Patrick: It’s funny you mention that, because right now I’m trying to get an interview with a producer about a game made 20 years ago for the N64 that is still affected by an NDA.

Josh: Really?

Patrick: Yeah, there’s still a lot of stuff he can’t say because there’s still a non-disclosure. It’s insane.

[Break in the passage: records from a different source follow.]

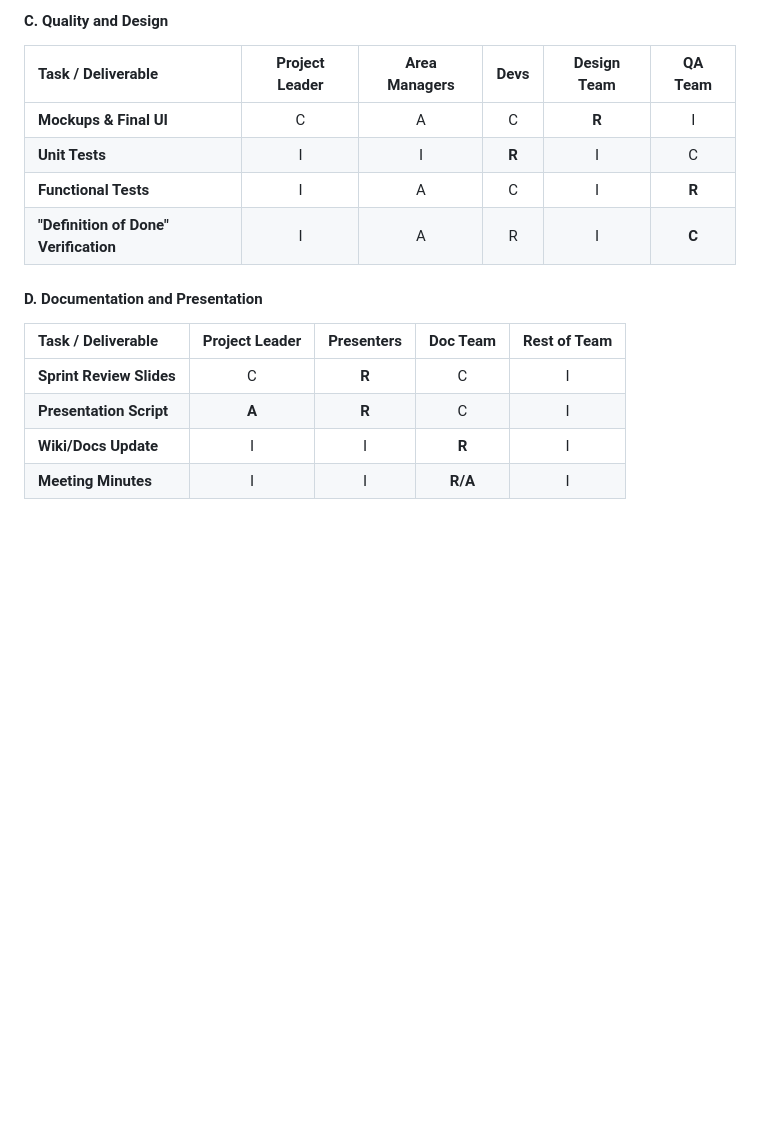
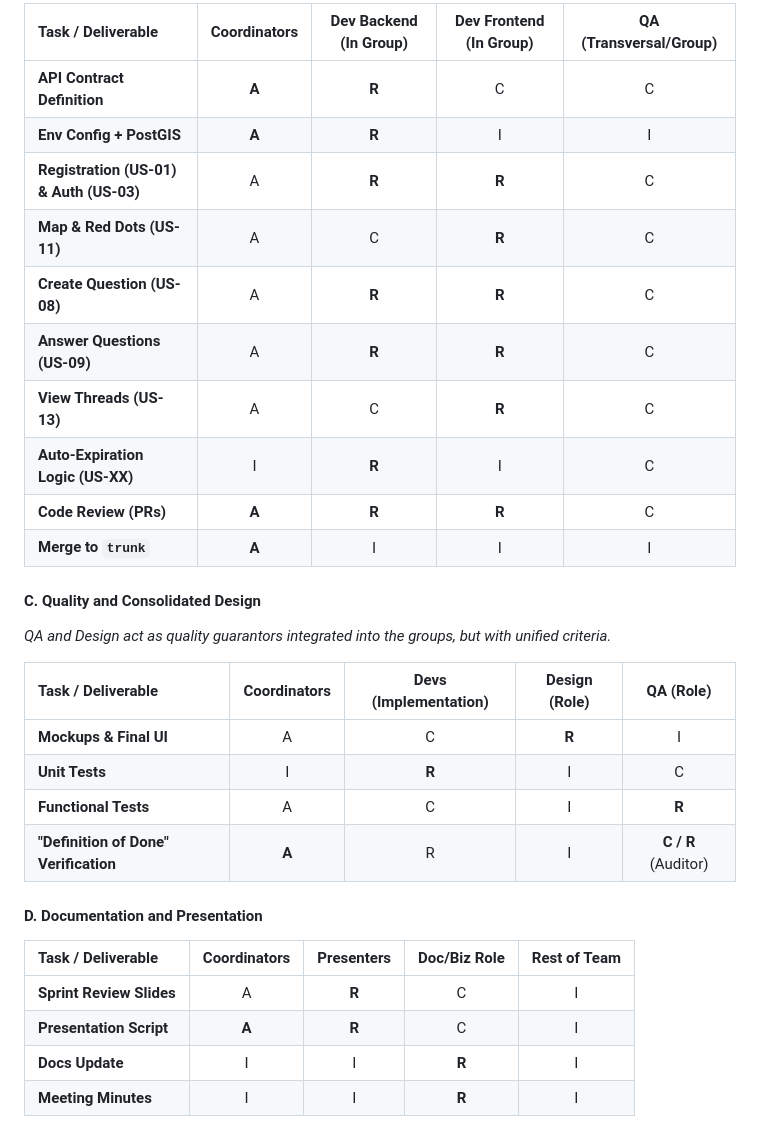
Before and after one commit to StreetAsk-ISPP/ISPP-G8, a Markdown page: docs/RACI_matrix.md, the part around one of its changes. Drawn GitHub-style; blank space fills up the shorter version.

```diff
--- a/docs/RACI_matrix.md
+++ b/docs/RACI_matrix.md
@@ -59,18 +52,33 @@ _Based on priorities A and B of the Work Plan_
 
-#### C. Quality and Design
+| Task / Deliverable                      | Coordinators | Dev Backend (In Group) | Dev Frontend (In Group) | QA (Transversal/Group) |
+| :-------------------------------------- | :----------: | :--------------------: | :---------------------: | :--------------------: |
+| **API Contract Definition**             |    **A**     |         **R**          |            C            |           C            |
+| **Env Config + PostGIS**                |    **A**     |         **R**          |            I            |           I            |
+| **Registration (US-01) & Auth (US-03)** |      A       |         **R**          |          **R**          |           C            |
+| **Map & Red Dots (US-11)**              |      A       |           C            |          **R**          |           C            |
+| **Create Question (US-08)**             |      A       |         **R**          |          **R**          |           C            |
+| **Answer Questions (US-09)**            |      A       |         **R**          |          **R**          |           C            |
+| **View Threads (US-13)**                |      A       |           C            |          **R**          |           C            |
+| **Auto-Expiration Logic (US-XX)**       |      I       |         **R**          |            I            |           C            |
+| **Code Review (PRs)**                   |    **A**     |         **R**          |          **R**          |           C            |
+| **Merge to `trunk`**                    |    **A**     |           I            |            I            |           I            |
 
-| Task / Deliverable                    | Project Leader | Area Managers | Devs  | Design Team | QA Team |
-| :------------------------------------ | :------------: | :-----------: | :---: | :---------: | :-----: |
-| **Mockups & Final UI**                |       C        |       A       |   C   |    **R**    |    I    |
-| **Unit Tests**                        |       I        |       I       | **R** |      I      |    C    |
-| **Functional Tests**                  |       I        |       A       |   C   |      I      |  **R**  |
-| **"Definition of Done" Verification** |       I        |       A       |   R   |      I      |  **C**  |
+#### C. Quality and Consolidated Design
+
+_QA and Design act as quality guarantors integrated into the groups, but with unified criteria._
+
+| Task / Deliverable                    | Coordinators | Devs (Implementation) | Design (Role) |      QA (Role)      |
+| :------------------------------------ | :----------: | :-------------------: | :-----------: | :-----------------: |
+| **Mockups & Final UI**                |      A       |           C           |     **R**     |          I          |
+| **Unit Tests**                        |      I       |         **R**         |       I       |          C          |
+| **Functional Tests**                  |      A       |           C           |       I       |        **R**        |
+| **"Definition of Done" Verification** |    **A**     |           R           |       I       | **C / R** (Auditor) |
 
 #### D. Documentation and Presentation
 
-| Task / Deliverable       | Project Leader | Presenters | Doc Team | Rest of Team |
-| :----------------------- | :------------: | :--------: | :------: | :----------: |
-| **Sprint Review Slides** |       C        |   **R**    |    C     |      I       |
-| **Presentation Script**  |     **A**      |   **R**    |    C     |      I       |
-| **Wiki/Docs Update**     |       I        |     I      |  **R**   |      I       |
-| **Meeting Minutes**      |       I        |     I      | **R/A**  |      I       |
+| Task / Deliverable       | Coordinators | Presenters | Doc/Biz Role | Rest of Team |
+| :----------------------- | :----------: | :--------: | :----------: | :----------: |
+| **Sprint Review Slides** |      A       |   **R**    |      C       |      I       |
+| **Presentation Script**  |    **A**     |   **R**    |      C       |      I       |
+| **Docs Update**          |      I       |     I      |    **R**     |      I       |
+| **Meeting Minutes**      |      I       |     I      |    **R**     |      I       |
```
Also changed, not shown: other parts of docs/RACI_matrix.md (+29 -36 lines).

But I love being able to go behind the curtain and tell the stories of these games. To me, The Minds Behind the Games is the most important thing I’ve ever done in terms of journalism. Video game journalism is weird because a lot of the people who write journalistic-style pieces about video games are not journalists. They don’t understand journalism. The thing is, journalism is very selfless. You have to listen. You have to find the story. You have to try to connect with the person. A lot of the people writing video game stuff are just writing reviews. And they know a lot about games. They know a lot about how games are supposed to work and what’s good and what’s not, but they’re not connecting with the person who made the game. If you connect with the person who made the game, you’d understand why something plays the way that it does, and you could write a better review because of that.

That’s the reason I wanted to write this book. All of these guys – and women, there are women featured in the book as well – have gone through so much for their creations.

It’s a huge problem in the video game industry that we connect games with publishers. We don’t think about the people who actually made these games. We idolize people like Martin Scorsese and Shakespeare and all these people, but what about the Scorseses and Shakespeares of video games? We don’t even know who they are yet.

Josh: There were a few things I was really surprised and happy to see in the book. I don’t feel like a lot of people remember Desert Strike, but it’s a great game.

Patrick: And the physics engine in that game is incredible. I was trying to get it into the reader’s head that Mike Posehn is such a smart guy. He was able to squeeze every ounce of RAM into that game to make it work. Did you ever burn a CD back in the day, where you’re trying to squeeze as many songs as possible on the disc?

Josh: Oh yeah.

Patrick: That’s what he did with this game. It almost didn’t fit on the cartridge. Most people will never even think of these things.

A lot of great games get forgotten, and a lot of games get labelled incorrectly. For example, E.T. is not the worst game of all time. E.T. suffered from one of the most disastrous development cycles of all time. It suffered from some of the worst internal management by a publisher of all time. Atari stuck their rock star on this – a guy who had made two games before that that had both sold over a million copies, which was huge back then. I mean, a million copies is still a big deal now, but back when the market share was much smaller, Howard Scott Warshaw made a licensed movie-based game that sold over a million copies, and then he made an original game that sold over a million copies. This guy was a rock star. Then Atari gives him five weeks to make a game. And the thing is, he actually did make a fully functioning game. It’s not a good game. I don’t enjoy playing E.T., but I know why I don’t enjoy it. It’s because I keep falling in these goddamn pits.

Josh: [laughing]: Right!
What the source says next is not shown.